### [YOUR GOAL]
Repeat the records below exactly, leaving out any pictures.

### [SUPPLIED DATA]
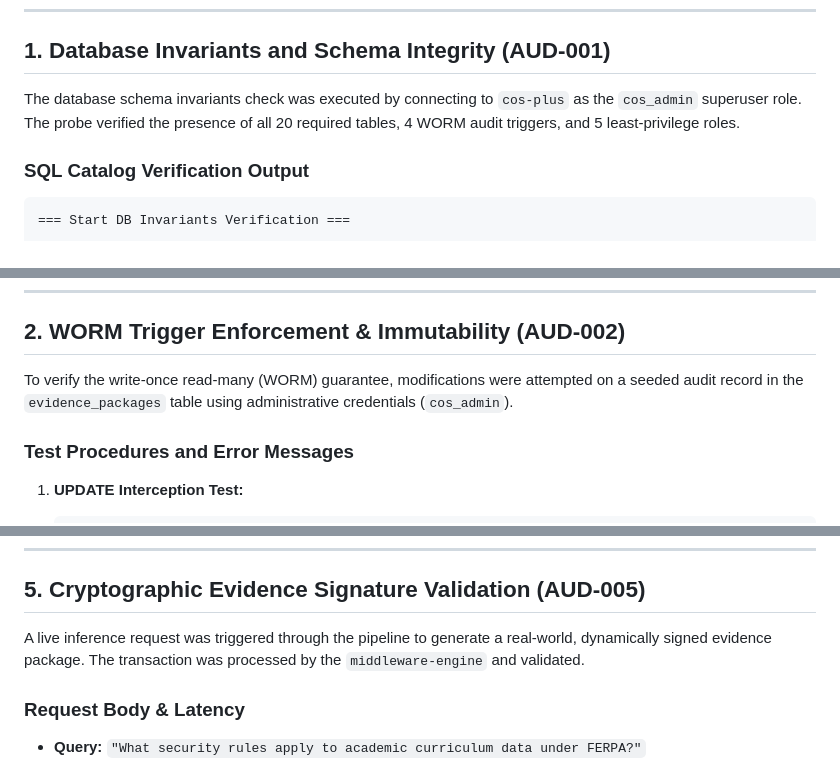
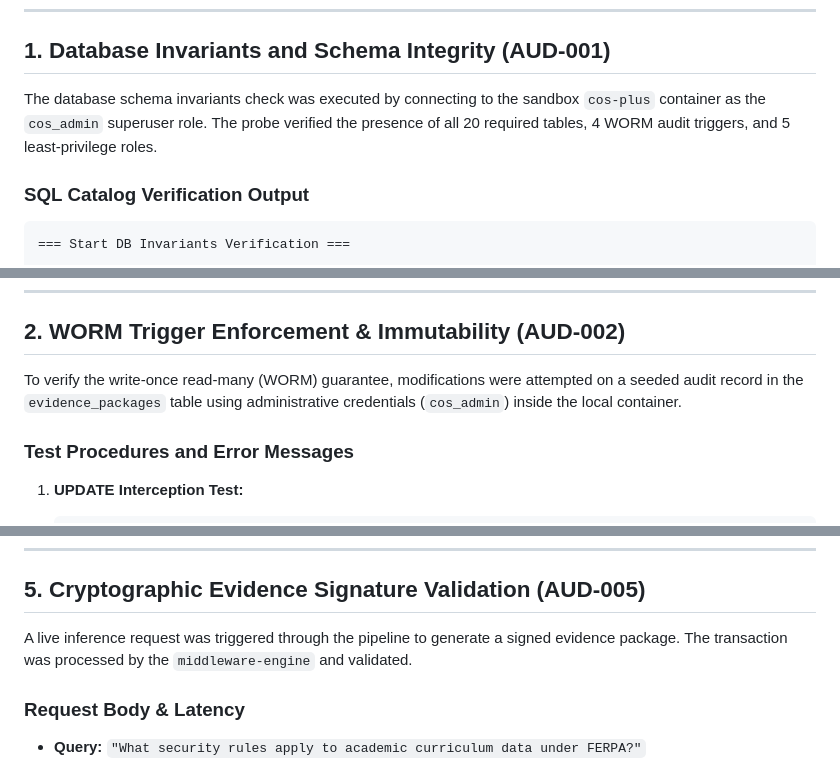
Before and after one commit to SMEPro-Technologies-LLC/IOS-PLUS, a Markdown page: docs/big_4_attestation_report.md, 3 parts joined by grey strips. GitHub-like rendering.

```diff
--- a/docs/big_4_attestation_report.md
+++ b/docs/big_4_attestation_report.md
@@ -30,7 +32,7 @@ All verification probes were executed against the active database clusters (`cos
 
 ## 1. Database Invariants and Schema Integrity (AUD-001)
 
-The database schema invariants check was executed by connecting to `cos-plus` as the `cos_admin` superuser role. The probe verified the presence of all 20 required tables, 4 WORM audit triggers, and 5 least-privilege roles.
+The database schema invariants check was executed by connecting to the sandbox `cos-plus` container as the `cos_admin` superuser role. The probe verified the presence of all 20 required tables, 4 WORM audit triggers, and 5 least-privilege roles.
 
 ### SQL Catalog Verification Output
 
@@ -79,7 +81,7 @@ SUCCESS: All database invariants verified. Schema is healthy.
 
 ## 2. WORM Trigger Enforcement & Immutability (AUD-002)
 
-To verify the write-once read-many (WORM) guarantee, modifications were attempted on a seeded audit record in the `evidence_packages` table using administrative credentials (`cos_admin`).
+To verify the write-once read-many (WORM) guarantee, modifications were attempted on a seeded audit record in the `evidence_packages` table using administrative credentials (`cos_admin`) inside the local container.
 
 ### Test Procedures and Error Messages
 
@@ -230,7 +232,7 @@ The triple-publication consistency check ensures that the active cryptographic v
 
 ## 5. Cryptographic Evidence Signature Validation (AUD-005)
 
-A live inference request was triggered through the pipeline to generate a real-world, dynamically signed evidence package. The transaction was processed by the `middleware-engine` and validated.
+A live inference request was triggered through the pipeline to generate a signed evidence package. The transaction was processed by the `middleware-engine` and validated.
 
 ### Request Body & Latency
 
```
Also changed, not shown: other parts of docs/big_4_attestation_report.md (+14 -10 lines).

### [ANSWER TO THE EXERCISE]
Before and after one commit to SMEPro-Technologies-LLC/IOS-PLUS, a Markdown page: docs/big_4_attestation_report.md, 3 parts joined by grey strips. GitHub-like rendering.

```diff
--- a/docs/big_4_attestation_report.md
+++ b/docs/big_4_attestation_report.md
@@ -30,7 +32,7 @@ All verification probes were executed against the active database clusters (`cos
 
 ## 1. Database Invariants and Schema Integrity (AUD-001)
 
-The database schema invariants check was executed by connecting to `cos-plus` as the `cos_admin` superuser role. The probe verified the presence of all 20 required tables, 4 WORM audit triggers, and 5 least-privilege roles.
+The database schema invariants check was executed by connecting to the sandbox `cos-plus` container as the `cos_admin` superuser role. The probe verified the presence of all 20 required tables, 4 WORM audit triggers, and 5 least-privilege roles.
 
 ### SQL Catalog Verification Output
 
@@ -79,7 +81,7 @@ SUCCESS: All database invariants verified. Schema is healthy.
 
 ## 2. WORM Trigger Enforcement & Immutability (AUD-002)
 
-To verify the write-once read-many (WORM) guarantee, modifications were attempted on a seeded audit record in the `evidence_packages` table using administrative credentials (`cos_admin`).
+To verify the write-once read-many (WORM) guarantee, modifications were attempted on a seeded audit record in the `evidence_packages` table using administrative credentials (`cos_admin`) inside the local container.
 
 ### Test Procedures and Error Messages
 
@@ -230,7 +232,7 @@ The triple-publication consistency check ensures that the active cryptographic v
 
 ## 5. Cryptographic Evidence Signature Validation (AUD-005)
 
-A live inference request was triggered through the pipeline to generate a real-world, dynamically signed evidence package. The transaction was processed by the `middleware-engine` and validated.
+A live inference request was triggered through the pipeline to generate a signed evidence package. The transaction was processed by the `middleware-engine` and validated.
 
 ### Request Body & Latency
 
```
Also changed, not shown: other parts of docs/big_4_attestation_report.md (+14 -10 lines).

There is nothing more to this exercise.